Tokyo stocks ended slightly lower Friday after struggling for direction amid a dearth of fresh factors.
The Nikkei average of 225 selected issues listed on the first section of the Tokyo Stock Exchange inched down 9.83 points, or 0.03 percent, to close at 28,948.73, after rising 97.76 points Thursday.
The Topix index of all first-section issues ended down 2.71 points, or 0.14 percent, at 1,954.02, following a 0.41-point drop the previous day. It posted a lower finish for the third straight day.
The market opened higher as Wall Street rose Thursday in defiance of a faster-than-expected rise in the U.S. consumer price index for May, announced on the day.
But the Tokyo market soon met with selling to lock in gains in the absence of fresh buying incentives. Stocks continued to struggle for direction for the rest of the morning.
In the afternoon, the Nikkei drifted in a narrow range around the previous day’s closing level while the Topix mostly stayed in negative terrain.
A wait-and-see mood grew ahead of the weekend and the U.S. Federal Reserve’s policy-setting meeting next week.
The impact of the stronger-than-expected U.S. CPI data on the market was limited, said Kazuo Kamitani, strategist at Nomura Securities Co.
“Trading volume was low despite the special quotation fixing” to settle June stock index futures and options contracts, Kamitani added.
“Although the market was moved little by the CPI, players are likely to remain cautious until they see movements of U.S. stocks after the Fed’s Federal Open Market Committee meeting,” Yutaka Miura, senior technical analyst at Mizuho Securities Co., said, noting that “the CPI reading was strong.”
According to the U.S. Labor Department, the CPI rose 5.0 percent year on year in May, posting the sharpest increase since August 2008 and stronger than the market’s estimate of around 4.7 percent.
On the TSE first section, falling issues outnumbered rising ones 1,363 to 709 while 121 issues were unchanged.
Drugmaker Eisai soared 7.00 percent after the previous day’s plunge.
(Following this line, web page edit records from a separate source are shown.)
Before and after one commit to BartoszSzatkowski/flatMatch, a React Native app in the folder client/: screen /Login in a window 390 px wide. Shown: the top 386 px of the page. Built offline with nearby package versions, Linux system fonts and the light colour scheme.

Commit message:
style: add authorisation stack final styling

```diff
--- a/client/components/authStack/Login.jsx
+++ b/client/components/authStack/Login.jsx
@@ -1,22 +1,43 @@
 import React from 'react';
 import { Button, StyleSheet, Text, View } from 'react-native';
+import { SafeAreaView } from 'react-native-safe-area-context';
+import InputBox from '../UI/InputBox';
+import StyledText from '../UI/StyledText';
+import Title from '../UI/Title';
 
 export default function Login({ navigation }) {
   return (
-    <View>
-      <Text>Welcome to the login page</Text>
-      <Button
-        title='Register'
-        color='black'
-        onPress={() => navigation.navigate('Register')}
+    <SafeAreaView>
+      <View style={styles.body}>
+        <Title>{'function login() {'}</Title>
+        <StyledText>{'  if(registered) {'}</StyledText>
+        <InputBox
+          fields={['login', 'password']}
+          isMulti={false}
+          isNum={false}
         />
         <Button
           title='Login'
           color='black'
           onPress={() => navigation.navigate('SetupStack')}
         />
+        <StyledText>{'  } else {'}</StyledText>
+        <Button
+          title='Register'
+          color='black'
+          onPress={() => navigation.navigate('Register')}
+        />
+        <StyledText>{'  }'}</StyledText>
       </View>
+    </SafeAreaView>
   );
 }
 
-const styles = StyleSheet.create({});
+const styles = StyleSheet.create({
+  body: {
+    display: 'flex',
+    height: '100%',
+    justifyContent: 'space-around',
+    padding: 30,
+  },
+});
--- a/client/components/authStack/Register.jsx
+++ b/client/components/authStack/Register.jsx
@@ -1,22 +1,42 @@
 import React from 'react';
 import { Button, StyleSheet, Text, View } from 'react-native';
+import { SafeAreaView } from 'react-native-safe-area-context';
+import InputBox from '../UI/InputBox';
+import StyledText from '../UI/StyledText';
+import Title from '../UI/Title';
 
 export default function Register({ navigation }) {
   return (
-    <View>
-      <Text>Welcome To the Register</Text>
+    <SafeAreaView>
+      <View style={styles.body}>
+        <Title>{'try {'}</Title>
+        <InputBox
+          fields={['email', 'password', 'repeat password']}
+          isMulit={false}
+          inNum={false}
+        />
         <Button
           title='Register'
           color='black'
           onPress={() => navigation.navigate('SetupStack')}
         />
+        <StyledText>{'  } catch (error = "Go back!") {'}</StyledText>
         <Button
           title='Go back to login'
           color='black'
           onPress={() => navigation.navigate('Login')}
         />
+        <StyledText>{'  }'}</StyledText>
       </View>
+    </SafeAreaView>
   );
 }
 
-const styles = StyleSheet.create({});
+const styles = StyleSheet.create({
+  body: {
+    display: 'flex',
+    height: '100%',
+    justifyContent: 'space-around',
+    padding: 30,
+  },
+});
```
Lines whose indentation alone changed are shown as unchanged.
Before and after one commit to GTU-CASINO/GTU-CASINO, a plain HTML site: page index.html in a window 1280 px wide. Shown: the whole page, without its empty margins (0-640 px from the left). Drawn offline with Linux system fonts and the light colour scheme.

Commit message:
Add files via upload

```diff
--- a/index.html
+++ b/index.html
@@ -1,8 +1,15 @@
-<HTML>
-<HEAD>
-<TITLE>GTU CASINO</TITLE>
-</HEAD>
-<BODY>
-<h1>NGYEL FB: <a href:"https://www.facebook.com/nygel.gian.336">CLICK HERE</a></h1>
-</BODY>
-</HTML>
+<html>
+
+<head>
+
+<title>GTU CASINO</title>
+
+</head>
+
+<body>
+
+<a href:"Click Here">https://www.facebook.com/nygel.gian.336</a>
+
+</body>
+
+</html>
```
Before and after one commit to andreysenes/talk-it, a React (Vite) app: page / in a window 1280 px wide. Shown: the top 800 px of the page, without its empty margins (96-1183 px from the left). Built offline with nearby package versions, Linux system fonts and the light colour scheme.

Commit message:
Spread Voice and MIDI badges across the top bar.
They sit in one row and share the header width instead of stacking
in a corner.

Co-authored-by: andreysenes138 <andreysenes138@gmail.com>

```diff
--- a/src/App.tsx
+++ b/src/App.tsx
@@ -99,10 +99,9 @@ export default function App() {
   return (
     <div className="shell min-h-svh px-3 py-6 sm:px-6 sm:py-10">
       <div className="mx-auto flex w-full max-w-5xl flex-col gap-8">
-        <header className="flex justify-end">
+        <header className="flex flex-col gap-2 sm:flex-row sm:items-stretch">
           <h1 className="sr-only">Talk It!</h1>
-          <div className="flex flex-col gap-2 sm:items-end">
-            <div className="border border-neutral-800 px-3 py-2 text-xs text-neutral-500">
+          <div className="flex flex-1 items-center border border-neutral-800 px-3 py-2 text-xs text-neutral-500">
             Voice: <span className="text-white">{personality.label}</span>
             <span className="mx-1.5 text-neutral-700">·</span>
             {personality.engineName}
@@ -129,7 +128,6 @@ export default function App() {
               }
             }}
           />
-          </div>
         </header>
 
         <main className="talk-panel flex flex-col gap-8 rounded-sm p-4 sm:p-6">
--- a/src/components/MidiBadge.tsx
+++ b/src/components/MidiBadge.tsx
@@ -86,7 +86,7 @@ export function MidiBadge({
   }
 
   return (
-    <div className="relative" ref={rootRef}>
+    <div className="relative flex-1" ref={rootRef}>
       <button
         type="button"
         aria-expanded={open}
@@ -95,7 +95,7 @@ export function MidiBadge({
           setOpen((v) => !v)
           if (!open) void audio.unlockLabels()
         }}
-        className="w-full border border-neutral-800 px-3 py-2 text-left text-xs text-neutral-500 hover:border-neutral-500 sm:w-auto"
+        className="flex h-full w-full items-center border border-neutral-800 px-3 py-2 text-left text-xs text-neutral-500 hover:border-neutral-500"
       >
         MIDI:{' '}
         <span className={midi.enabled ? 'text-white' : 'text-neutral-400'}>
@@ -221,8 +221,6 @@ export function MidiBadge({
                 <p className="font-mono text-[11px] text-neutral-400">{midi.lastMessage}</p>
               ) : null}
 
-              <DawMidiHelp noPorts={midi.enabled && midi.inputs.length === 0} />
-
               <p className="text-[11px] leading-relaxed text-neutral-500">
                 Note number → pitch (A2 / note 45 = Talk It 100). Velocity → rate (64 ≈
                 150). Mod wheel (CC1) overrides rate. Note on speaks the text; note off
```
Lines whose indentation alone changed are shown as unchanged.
Eisai went limit-up on Tuesday and Wednesday after U.S. authorities approved an Alzheimer’s disease drug developed jointly by the Japanese company and U.S. pharmaceuticals firm Biogen. It is the world’s first approved remedy that directly works on substances believed to cause the disease.
Other pharmaceutical names such as Chugai and Astellas also drew popularity.
Medical information provider M3, a heavyweight component of the Nikkei, rose 3.12 percent.
Technology and entertainment giant Sony attracted buying following a newspaper report Friday that Taiwan’s TSMC, the world’s leading chip foundry, has started considering building its first semiconductor plant in Japan in the southwestern prefecture of Kumamoto. It was reported in late May that the two companies may study a plan to build a joint chip factory in the prefecture.
On the other hand, electronics firm Toshiba saw a modest fall after a team of outside lawyers on Thursday released a report saying that the company’s annual general meeting of shareholders in July last year was not fairly managed.
Job information provider Recruit Holdings, a heavily weighted component of the Nikkei, dropped 2.53 percent.
Financials, including megabank group Mitsubishi UFJ and brokerage firm Okasan, met with selling following a fall in U.S. long-term interest rates.
In index futures trading on the Osaka Exchange, the key September contract on the Nikkei average retreated 40 points to end at 28,880.
In a time of both misinformation and too much information, quality journalism is more crucial than ever.
By subscribing, you can help us get the story right.